Edit difference data
* * *
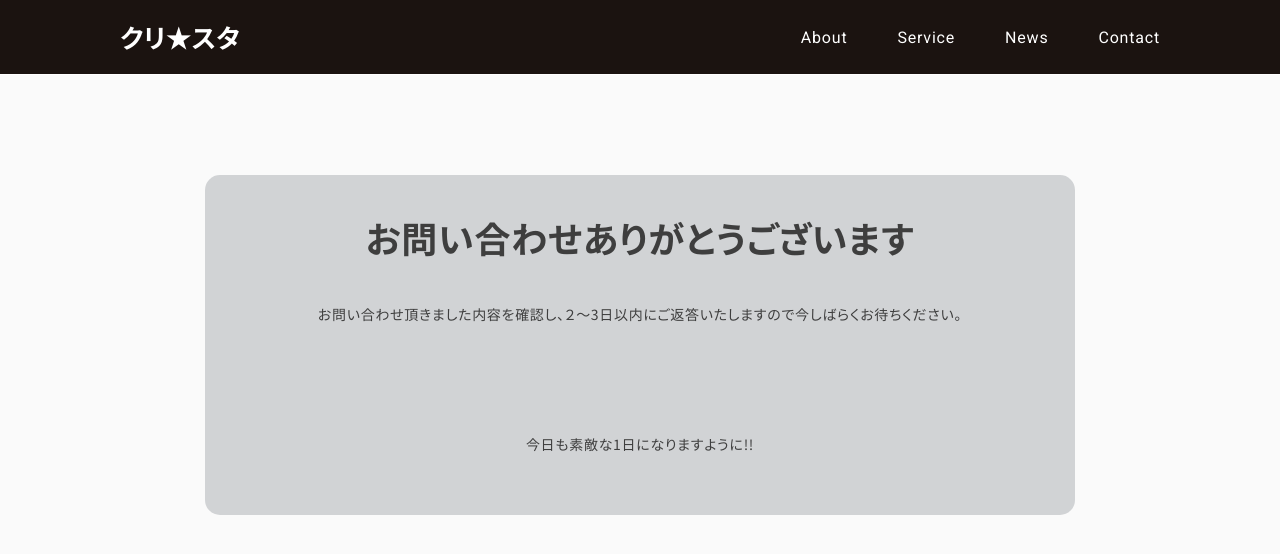
Repository: hatarakimono-kumasan/kurisuta_1st
Page: contact_success.html
An editor plug-in stored every save of this project. The page is shown before and after the next save, followed by the edit.
The browser window is 1280 px wide. The pictures show the whole page.
Some web libraries are served in a nearby version. The style sheet was rebuilt from its Sass, Less or Tailwind sources for each picture, by a compiler version that may differ from the author's.

Above is the page before, as saved 2020-05-18 15:59:57.

### contact_success.html
<!DOCTYPE html>
<html lang="ja">
	<head>
		<meta charset="UTF-8" />
		<meta name="viewport" content="width=device-width, initial-scale=1.0" />
		<meta http-equiv="X-UA-Compatible" content="ie=edge" />
		<title>Cresta.design</title>
		<meta name="keywords" content="カンマ区切りで10個以内推奨" />
		<meta name="description" content="120文字以内" />
		<meta property="og:title" content="このページのタイトル" />
		<meta property="og:type" content="TOPページはwebsite、子ページはarticle" />
		<meta property="og:url" content="このページのURL" />
		<meta property="og:image" content="1200×630以上推奨、絶対パスで指定" />
		<meta property="og:site_name" content="サイト名" />
		<meta property="og:description" content="80〜90文字推奨" />
		<meta name="twitter:card" content="summary or summary_large_image" />
		<meta name="twitter:site" content="@ユーザー名" />
		<meta name="format-detection" content="telephone=no" />
		<!-- <link rel="shortcut icon" sizes="16x16" href="ファビコン" />
	<link rel="apple-touch-icon" sizes="192x192" href="タッチアイコン" />
	<link rel="shortcut icon" sizes="192x192" href="タッチアイコン" /> -->
		<meta name="last-modified" content="Sun, 29 Dec 2019 20:30:30 GMT" />
		<link
			href="https://use.fontawesome.com/releases/v5.6.1/css/all.css"
			rel="stylesheet"
		/>
		<link rel="stylesheet" href="style.css" />
		<script
			src="https://code.jquery.com/jquery-3.4.1.min.js"
			integrity="sha256-CSXorXvZcTkaix6Yvo6HppcZGetbYMGWSFlBw8HfCJo="
			crossorigin="anonymous"
		></script>
	</head>
	<body>
		<!-- header -->
		<header class="header">
			<h1 class="site-title"><a href="./">クリ★スタ</a></h1>
			<div class="nav-wrapper">
				<nav class="header-nav">
					<ul class="nav-list" lang="en">
						<li class="nav-contact_item"><a href="#about">About</a></li>
						<li class="nav-contact_item"><a href="#service">Service</a></li>
						<li class="nav-contact_item"><a href="#news">News</a></li>
						<li class="nav-contact_item"><a href="#contact">Contact</a></li>
					</ul>
				</nav>
			</div>
			<button class="burger-btn">
				<span class="bars">
					<span class="bar bar_top"></span>
					<span class="bar bar_mid"></span>
					<span class="bar bar_bottom"></span>
				</span>
			</button>
		</header>
		<!-- //header -->

		<div class="content_box">
			<h2 class="content">お問い合わせありがとうございます</h2>
			<p>
				お問い合わせ頂きました内容を確認し、２～3日以内にご返答いたしますので今しばらくお待ちください。
			</p>
			<p>今日も素敵な1日になりますように!!</p>
		</div>
		<script src="drawer.js"></script>
	</body>
</html>

### drawer.js
$(".burger-btn").on("click", function () {
	//.btn_triggerをクリックすると
	$(".burger-btn").toggleClass("close"); //.btn_triggerにcloseクラスを付与(ボタンのアニメーション)
	$(".nav-wrapper").fadeToggle(500); //.nav-wrapperが0.5秒でフェードイン(メニューのフェードイン)
	$("body").toggleClass("noscroll"); //bodyにnoscrollクラスを付与(スクロールを固定)
});

if ($(window).width() < 768) {
	//デバイスの幅が768以下のとき
	$(".nav-item>a").on("click", function () {
		//.nav-item>aをクリックすると
		$(".nav-wrapper").fadeOut(500); //.nav-wrapperが0.5秒でフェードアウト(メニューのフェードアウト)
		$(".burger-btn").removeClass("close"); //.btn_triggerのcloseクラスを削除
		$("body").removeClass("noscroll"); //bodyのnoscrollクラスを削除
	});
}

### style.scss
/* ======================================
Foundation
====================================== */

@import "scss/foundation/reset";
@import "scss/foundation/mixin";
@import "scss/foundation/settings";
@import "scss/foundation/base";

/* ======================================
Layout
====================================== */

@import "scss/layout/header";
// @import 'layout/nav';
@import "scss/layout/main";
@import "scss/layout/footer";
@import "scss/layout/_contact_success";

/* ======================================
Object
====================================== */

/**
Component
----------------------------------- */

// @import 'object/component/';

/**
Project
----------------------------------- */

// @import 'object/project/';

/**
Utility
----------------------------------- */
// @import 'object/utility/';

### scss/foundation/_reset.scss
html,
body,
div,
span,
object,
iframe,
h1,
h2,
h3,
h4,
h5,
h6,
p,
blockquote,
pre,
abbr,
address,
cite,
code,
del,
dfn,
em,
img,
ins,
kbd,
q,
samp,
small,
strong,
sub,
sup,
var,
b,
i,
dl,
dt,
dd,
ol,
ul,
li,
fieldset,
form,
label,
legend,
table,
caption,
tbody,
tfoot,
thead,
tr,
th,
td,
article,
aside,
canvas,
details,
figcaption,
figure,
footer,
header,
hgroup,
menu,
nav,
section,
summary,
time,
mark,
audio,
video {
	margin: 0;
	padding: 0;
	border: 0;
	outline: 0;
	font-size: 100%;
	vertical-align: baseline;
	background: transparent;
}
body {
	line-height: 1;
}
article,
aside,
details,
figcaption,
figure,
footer,
header,
hgroup,
menu,
nav,
section,
main {
	display: block;
}
ol,
ul {
	list-style: none;
}
blockquote,
q {
	quotes: none;
}
blockquote:before,
blockquote:after,
q:before,
q:after {
	content: "";
	content: none;
}
a {
	margin: 0;
	padding: 0;
	font-size: 100%;
	vertical-align: baseline;
	background: transparent;
}
ins {
	background-color: #ff9;
	color: #333;
	text-decoration: none;
}
mark {
	background-color: #ff9;
	color: #333;
	font-style: italic;
	font-weight: bold;
}
del {
	text-decoration: line-through;
}
abbr[title],
dfn[title] {
	border-bottom: 1px dotted;
	cursor: help;
}
table {
	border-collapse: collapse;
	border-spacing: 0;
}
hr {
	display: block;
	height: 1px;
	border: 0;
	border-top: 1px solid #cccccc;
	margin: 1em 0;
	padding: 0;
}
input,
select {
	vertical-align: middle;
}

### scss/foundation/_mixin.scss
/*==============================================================================
mixin (mobile to pc)
===============================================================================*/

$tab: 768px;
$lap: 1024px;
$pc: 1200px;

@mixin tab {
	@media screen and (min-width: ($tab)) {
		@content;
	}
}

@mixin lap {
	@media screen and (min-width: ($lap)) {
		@content;
	}
}

@mixin pc {
	@media screen and (min-width: ($pc)) {
		@content;
	}
}

//使用法
//@include tab{}で呼び出す

/*==============================================================================
トラッキング(letter-spacing)のmixin
==============================================================================*/
@mixin tracking($tracking) {
	letter-spacing: ($tracking / 1000) + em;
}

// 使用法
//   p {
//    @include tracking(16);
//   }

### scss/foundation/_settings.scss
/*
font
------------------------------------------*/
@import url("https://fonts.googleapis.com/css2?family=Roboto:wght@400;700&display=swap");
@import url("https://fonts.googleapis.com/css2?family=Noto+Sans+JP:wght@700&display=swap");
body {
	font-family: Roboto, "Noto Sans JP", 游ゴシック, "Yu Gothic", 游ゴシック体,
		YuGothic, "ヒラギノ角ゴ Pro W3", "Hiragino Kaku Gothic Pro", "Meiryo UI",
		メイリオ, Meiryo, sans-serif;
	font-size: medium;
	letter-spacing: 0.05em;
	word-break: break-all;
}
h1,
h2,
h3,
h4,
h5,
strong {
	font-weight: bold;
}
/*和文と英文でfontを分ける
-----------------------------------------------------------------*/
/*(和文)*/
:lang(ja) {
	font-family: "Noto Sans JP", sans-serif, "Font Awesome 5 Brands";
}
/*（英文）*/
:lang(en) {
	font-family: Roboto, sans-serif;
}

/*フォントサイズ
https://websemantics.uk/tools/responsive-font-calculator/
-------------------------------------------------*/
html {
	font-size: 62.5%;
}
body {
	font-size: 1.6rem; /* 16px*/
	color: #3e3e3e;
}
h1 {
	font-size: 26px; /* IE8以下とAndroid4.3以下用フォールバック */
	font-size: 2.6rem;
	line-height: calc(24 / 36);
	font-family: Roboto;
}
h2 {
	font-size: 36px; /* IE8以下とAndroid4.3以下用フォールバック */
	font-size: 3.6rem;
	line-height: calc(24 / 36);
	text-align: center;
}
h3 {
	font-size: 20px; /* IE8以下とAndroid4.3以下用フォールバック */
	font-size: 2rem;
	line-height: calc(40 / 20);
}
p {
	font-size: 14px; /* IE8以下とAndroid4.3以下用フォールバック */
	font-size: 1.4rem;
	line-height: calc(30 / 14);
	@include tracking(50);
}

### scss/foundation/_base.scss
/*==============================================================================
Base
============================================================================== */
html {
	box-sizing: border-box;
	height: 100%;
}
body {
	height: 100%;
	font-feature-settings: "palt";
	background-color: #fafafa;
}
img {
	width: 100%;
	height: auto;
	vertical-align: bottom;
}
a {
	color: inherit;
	text-decoration: none;
	color: #fff;
}
input,
textarea {
	font-family: inherit;
	font-size: 100%;
}

### scss/layout/_header.scss
/*============================================================================== header
============================================================================== */
.header {
	background-color: #1b1310;
	color: #fff;
	height: 74px;
	display: flex;
	justify-content: space-between;
	align-items: center;
	padding: 0 120px;
	border-bottom: 1px solid #fff;
}
.nav-list {
	display: flex;
}
.nav-item {
	margin-right: 55px;
}
/*.burger-btn {
	display: none;
}*/

/* ===========================================================================
humberger-menu
================================================================================*/
.header {
	padding: 0 5%;

	.burger-btn {
		display: block;
		width: 39px;
		height: 39px;
		position: relative;
		z-index: 3;
		/*   codepenの挙動のため */
		background-color: transparent;
		border: none;
		.bar {
			width: 20px;
			height: 1px;
			display: block;
			position: absolute;
			left: 50%;
			transform: translateX(-50%);
			background-color: #fff;
		}
		.bar_top {
			top: 10px;
		}
		.bar_mid {
			top: 50%;
			transform: translate(-50%, -50%);
		}
		.bar_bottom {
			bottom: 10px;
		}
	}
}
.burger-btn.close .bar_top {
	transform: translate(-50%, 10px) rotate(45deg);
	transition: transform 0.3s;
}
.burger-btn.close .bar_mid {
	opacity: 0;
	transition: opacity 0.3s;
}
.burger-btn.close .bar_bottom {
	transform: translate(-50%, -8px) rotate(-45deg);
	transition: transform 0.3s;
}
.nav-wrapper {
	display: none;
	width: 100vw;
	height: 100vh;
	position: fixed;
	top: 0;
	left: 0;
	z-index: 2; /*キービジュアルと.btn_triggerとの重なりの前後関係を調整*/
}
.header-nav {
	width: 100%;
	height: 100%;
	background-color: #1b1310;
	z-index: 2;
}
.header-nav .nav-list {
	display: block;
	position: absolute;
	top: 50%;
	left: 50%;
	transform: translate(-50%, -50%);
	text-align: center;
}
.header-nav .nav-item {
	margin-right: 0;
	margin-bottom: 40px;
}
.noscroll {
	overflow: hidden;
}

@include pc {
	.header {
		// width: 100%;
		padding: 0 120px;

		h1 {
			@include tracking(0);
			line-height: calc(30 / 26);
			width: 20%;
		}
		.nav-wrapper {
			width: 100%;
			height: 72px;
			display: block;
			z-index: inherit;
			position: inherit;

			.header-nav {
				z-index: inherit;

				.nav-list {
					position: inherit;
					text-align: inherit;
					transform: inherit;
					display: flex;
					justify-content: flex-end;
					line-height: 74px;

					.nav-contact_item {
						margin-right: 5rem;
						text-align: center;

						&:nth-child(4) {
							margin-right: 0;
						}
					}
				}
			}
		}
		.burger-btn {
			z-index: inherit;
			display: none;
		}
	}
}

### scss/layout/_main.scss
/*=============================================================================
first view
================================================================================*/
.first_view {
	width: 100%;
	height: 90vh;
	position: relative;
	background: url("img/fv-bgi_sp@2x.jpg") no-repeat;
	min-width: 320px;
	max-width: 770px;
	background-size: cover;

	p {
		width: 300px;
		height: 100px;
		border: #fff 2px solid;
		color: #fff;
		position: absolute;
		transform: translateY(-50%);
		font-size: 3rem;
		top: 50%;
		left: 50%;
		text-align: center;
		transform: translate(-50%, -50%);
		line-height: 100px;
	}
}

/*=============================================================================
all
================================================================================*/
main {
	width: calc(100% - 30px);
	margin: auto;
	margin-top: 10rem;
}
.about,
.service,
.news,
.contact {
	width: 100%;
	margin-bottom: 15rem;
	h2 {
		margin-bottom: 7.3rem;
	}
	h3 {
		margin-bottom: 3.1rem;
	}
}

/*=============================================================================
about
================================================================================*/
.about p + p {
	margin-top: 3rem;
	background-color: #9da1f7;
	padding: 2rem;
}

/*=============================================================================
service
================================================================================*/
.service {
	img {
		margin: 4rem 0 5.1rem;
	}
}

/*=============================================================================
news
================================================================================*/
.news {
	.news_card_wrapper {
		.news_card {
			margin-bottom: 5rem;
			padding: 3.4rem;

			&:hover {
				background-color: #d0cfcf;
			}

			.card-content {
				border: 1px solid #707070;
				box-shadow: 0px 0px 7px 2px #707070;

				p {
					padding: 2.6rem 3.4rem;
					background: #fff;
				}
			}
		}
	}
}

/*=============================================================================
contact
================================================================================*/
.contact {
	margin-bottom: 0;

	form {
		.contact_item {
			display: flex;
			flex-direction: column;

			.label {
				height: 30px;
			}
			.inputs {
				margin-bottom: 22px;
				height: 30px;
			}
			textarea {
				width: 100%;
				height: 195px;
			}
		}
		.btn-area {
			text-align: center;
			margin: 5rem 0;

			input {
				width: 235px;
				height: 59px;
				border-radius: 30px;
				background-color: #1b1310;
				color: #fff;

				&:hover {
					background-color: #c1c3c6b3;
					color: #333;
				}
			}
		}
	}
}

@include tab {
	/*=============================================================================
first view
================================================================================*/
	.first_view {
		width: 100%;
		height: 90vh;
		position: relative;
		background: url("/img/fv-bgi@2x.jpg") no-repeat center;
		background-size: cover;
		max-width: 100%;
	}
	/*=============================================================================
all
================================================================================*/
	main {
		width: 80%;
	}

	/*=========================================================*=============================================================================
contact
================================================================================*/
	.contact form .contact_item .label {
		width: 100%;
		height: 30px;
	}
}

@include lap {
	/*============================================================================
news
================================================================================*/
	.news {
		&_card_wrapper {
			display: flex;
		}
		&_card {
			width: calc(100% / 3 - 20px);
		}
	}
}
@include pc {
	/*=============================================================================
first view
================================================================================*/
	.first_view {
		p {
			width: 449px;
			height: 136px;
			font-size: 5rem;
			line-height: 136px;
		}
	}

	/*=============================================================================
	all
	============================================================================*/
	main {
		// width: calc(100% - 410px);
		width: 1030px;
	}

	/*=============================================================================
service
================================================================================*/
	.service {
		&_box {
			display: flex;
			align-items: center;
			justify-content: space-between;

			&:nth-child(2n) {
				flex-direction: row-reverse;
			}

			&_item {
				width: 480px;
				margin-right: 7rem;

				h3 {
					word-break: keep-all;
					width: 27rem;
				}
			}
			img {
				width: 480px;
				height: 240px;
				margin-right: 7rem;
			}
		}
	}
	/*============================================================================
news
================================================================================*/
	.news {
		&:nth-child(3n) {
			margin-right: 0;
		}
	}

	/*============================================================================
contact
================================================================================*/
	.contact {
		width: 700px;
		margin: auto;
	}
}

### scss/layout/footer.scss
footer {
	background-color: #1b1310;
	position: relative;

	small {
		color: #fff;
		text-align: center;
		position: absolute;
		left: 50%;
	}
}

### scss/layout/_contact_success.scss
.content_box {
	background-color: #c1c3c6b3;
	padding: 5rem;
	width: 77rem;
	height: 24rem;
	margin: 10rem auto;
	border-radius: 15px;

	p {
		text-align: center;
		padding: 5rem;
	}
}

After the next save:
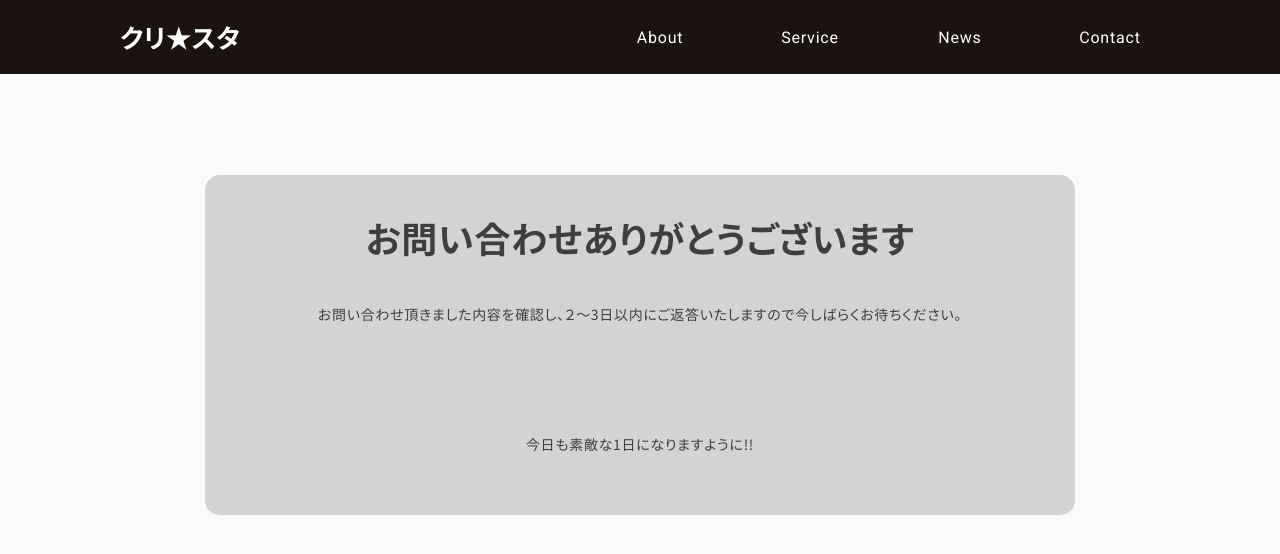
Saved 3 min 56 s later.
--- a/scss/layout/_header.scss
+++ b/scss/layout/_header.scss
@@ -98,6 +98,11 @@ humberger-menu
 .noscroll {
 	overflow: hidden;
 }
+/*header-navの中身
+----------------------------------------------------------------------*/
+.nav-contact_item {
+	width: 10rem;
+}
 
 @include pc {
 	.header {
* * *
Search the entries above for the string "burger", and report each line where it occurs.

			<button class="burger-btn">
$(".burger-btn").on("click", function () {
	$(".burger-btn").toggleClass("close"); //.btn_triggerにcloseクラスを付与(ボタンのアニメーション)
		$(".burger-btn").removeClass("close"); //.btn_triggerのcloseクラスを削除
/*.burger-btn {
	.burger-btn {
.burger-btn.close .bar_top {
.burger-btn.close .bar_mid {
.burger-btn.close .bar_bottom {
		.burger-btn {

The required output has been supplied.